What to produce - Work out how many lines of the listing below mention the word "panel", and give only that figure.
Start of Exercise data
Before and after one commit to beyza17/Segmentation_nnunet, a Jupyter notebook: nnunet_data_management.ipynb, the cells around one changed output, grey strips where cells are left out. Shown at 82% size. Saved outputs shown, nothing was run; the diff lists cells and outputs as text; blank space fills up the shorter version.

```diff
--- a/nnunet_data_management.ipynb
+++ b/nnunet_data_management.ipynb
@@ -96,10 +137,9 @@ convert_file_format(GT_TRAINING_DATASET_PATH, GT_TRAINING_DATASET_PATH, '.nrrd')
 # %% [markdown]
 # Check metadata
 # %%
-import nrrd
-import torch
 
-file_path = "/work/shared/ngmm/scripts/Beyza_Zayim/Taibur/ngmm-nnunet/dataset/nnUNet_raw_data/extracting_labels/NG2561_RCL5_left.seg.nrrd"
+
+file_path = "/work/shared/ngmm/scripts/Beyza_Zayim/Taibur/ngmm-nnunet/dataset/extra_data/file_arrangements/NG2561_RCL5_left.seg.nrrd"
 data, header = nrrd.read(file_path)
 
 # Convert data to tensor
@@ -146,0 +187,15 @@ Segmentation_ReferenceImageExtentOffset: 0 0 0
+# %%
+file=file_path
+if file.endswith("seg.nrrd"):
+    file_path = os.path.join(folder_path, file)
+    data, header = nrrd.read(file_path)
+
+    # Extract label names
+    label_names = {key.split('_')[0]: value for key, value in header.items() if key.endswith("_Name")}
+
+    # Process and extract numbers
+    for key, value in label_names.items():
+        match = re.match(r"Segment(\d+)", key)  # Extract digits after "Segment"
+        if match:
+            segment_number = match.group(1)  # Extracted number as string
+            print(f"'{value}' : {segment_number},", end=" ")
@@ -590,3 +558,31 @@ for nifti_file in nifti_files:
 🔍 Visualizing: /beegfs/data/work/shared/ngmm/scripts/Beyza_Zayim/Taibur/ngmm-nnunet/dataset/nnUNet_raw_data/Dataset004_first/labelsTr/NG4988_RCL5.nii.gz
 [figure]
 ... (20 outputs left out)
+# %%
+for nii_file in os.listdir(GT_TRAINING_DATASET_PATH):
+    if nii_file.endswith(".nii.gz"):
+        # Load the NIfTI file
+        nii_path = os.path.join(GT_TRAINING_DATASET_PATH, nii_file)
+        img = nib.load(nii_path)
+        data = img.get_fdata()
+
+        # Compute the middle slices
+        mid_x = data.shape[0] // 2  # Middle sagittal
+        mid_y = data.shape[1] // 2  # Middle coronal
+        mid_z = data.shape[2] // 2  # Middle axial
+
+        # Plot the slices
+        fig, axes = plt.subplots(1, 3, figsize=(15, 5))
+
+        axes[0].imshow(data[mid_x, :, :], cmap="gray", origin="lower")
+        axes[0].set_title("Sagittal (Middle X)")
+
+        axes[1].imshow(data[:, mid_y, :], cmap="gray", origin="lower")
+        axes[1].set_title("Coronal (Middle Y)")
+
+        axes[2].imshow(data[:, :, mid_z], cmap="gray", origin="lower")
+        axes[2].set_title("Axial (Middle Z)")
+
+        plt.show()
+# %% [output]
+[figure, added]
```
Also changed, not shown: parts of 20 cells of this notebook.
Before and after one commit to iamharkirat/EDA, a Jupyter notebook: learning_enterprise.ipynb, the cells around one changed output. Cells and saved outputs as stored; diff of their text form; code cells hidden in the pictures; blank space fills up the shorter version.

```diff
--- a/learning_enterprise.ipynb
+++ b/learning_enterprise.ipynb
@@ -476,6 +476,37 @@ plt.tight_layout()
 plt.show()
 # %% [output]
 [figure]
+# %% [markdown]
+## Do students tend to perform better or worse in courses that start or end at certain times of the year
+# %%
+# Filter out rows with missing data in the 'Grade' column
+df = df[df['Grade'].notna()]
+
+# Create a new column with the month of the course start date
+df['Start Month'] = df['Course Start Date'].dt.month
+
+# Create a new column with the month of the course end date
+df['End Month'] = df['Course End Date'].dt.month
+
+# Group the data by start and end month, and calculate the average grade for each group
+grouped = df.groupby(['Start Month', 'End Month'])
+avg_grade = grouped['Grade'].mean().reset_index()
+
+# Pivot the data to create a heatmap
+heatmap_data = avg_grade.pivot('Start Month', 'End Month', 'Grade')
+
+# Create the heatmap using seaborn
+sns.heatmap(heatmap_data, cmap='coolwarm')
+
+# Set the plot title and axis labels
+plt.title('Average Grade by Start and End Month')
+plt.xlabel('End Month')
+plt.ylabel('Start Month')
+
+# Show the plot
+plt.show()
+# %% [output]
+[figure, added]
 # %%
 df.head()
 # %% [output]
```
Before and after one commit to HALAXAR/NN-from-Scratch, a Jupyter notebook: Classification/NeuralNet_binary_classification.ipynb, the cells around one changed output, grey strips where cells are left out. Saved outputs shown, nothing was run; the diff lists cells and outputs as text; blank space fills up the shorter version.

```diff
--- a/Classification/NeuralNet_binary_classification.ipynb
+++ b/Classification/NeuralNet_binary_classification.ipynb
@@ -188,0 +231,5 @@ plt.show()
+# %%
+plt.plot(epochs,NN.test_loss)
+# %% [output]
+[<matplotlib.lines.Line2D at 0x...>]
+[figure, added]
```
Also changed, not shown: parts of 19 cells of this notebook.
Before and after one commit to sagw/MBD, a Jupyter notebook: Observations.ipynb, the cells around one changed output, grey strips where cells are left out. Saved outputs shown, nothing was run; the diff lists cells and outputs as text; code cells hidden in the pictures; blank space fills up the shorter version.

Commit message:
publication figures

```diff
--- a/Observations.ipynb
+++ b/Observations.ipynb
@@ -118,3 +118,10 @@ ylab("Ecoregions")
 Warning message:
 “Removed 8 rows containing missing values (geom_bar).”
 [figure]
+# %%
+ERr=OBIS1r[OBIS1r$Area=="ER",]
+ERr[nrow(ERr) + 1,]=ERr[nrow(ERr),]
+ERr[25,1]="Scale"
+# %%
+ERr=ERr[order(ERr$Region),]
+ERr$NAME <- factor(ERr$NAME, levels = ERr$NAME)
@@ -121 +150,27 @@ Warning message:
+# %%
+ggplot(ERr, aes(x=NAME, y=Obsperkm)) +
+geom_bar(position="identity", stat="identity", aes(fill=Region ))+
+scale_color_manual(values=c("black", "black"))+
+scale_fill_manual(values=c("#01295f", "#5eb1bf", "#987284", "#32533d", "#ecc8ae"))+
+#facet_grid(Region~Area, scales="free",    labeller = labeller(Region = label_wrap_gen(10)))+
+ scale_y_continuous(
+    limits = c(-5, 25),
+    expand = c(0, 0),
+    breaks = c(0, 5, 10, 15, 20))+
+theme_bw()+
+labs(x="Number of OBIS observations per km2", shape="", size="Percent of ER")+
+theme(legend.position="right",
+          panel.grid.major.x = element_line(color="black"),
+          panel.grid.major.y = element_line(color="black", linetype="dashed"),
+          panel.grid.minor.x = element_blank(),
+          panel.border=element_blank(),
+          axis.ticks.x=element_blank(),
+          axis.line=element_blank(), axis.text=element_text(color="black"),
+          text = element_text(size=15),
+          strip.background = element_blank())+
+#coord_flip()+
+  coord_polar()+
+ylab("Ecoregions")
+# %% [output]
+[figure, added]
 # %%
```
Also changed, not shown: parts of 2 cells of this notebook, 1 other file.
End of Exercise data
The answer - 4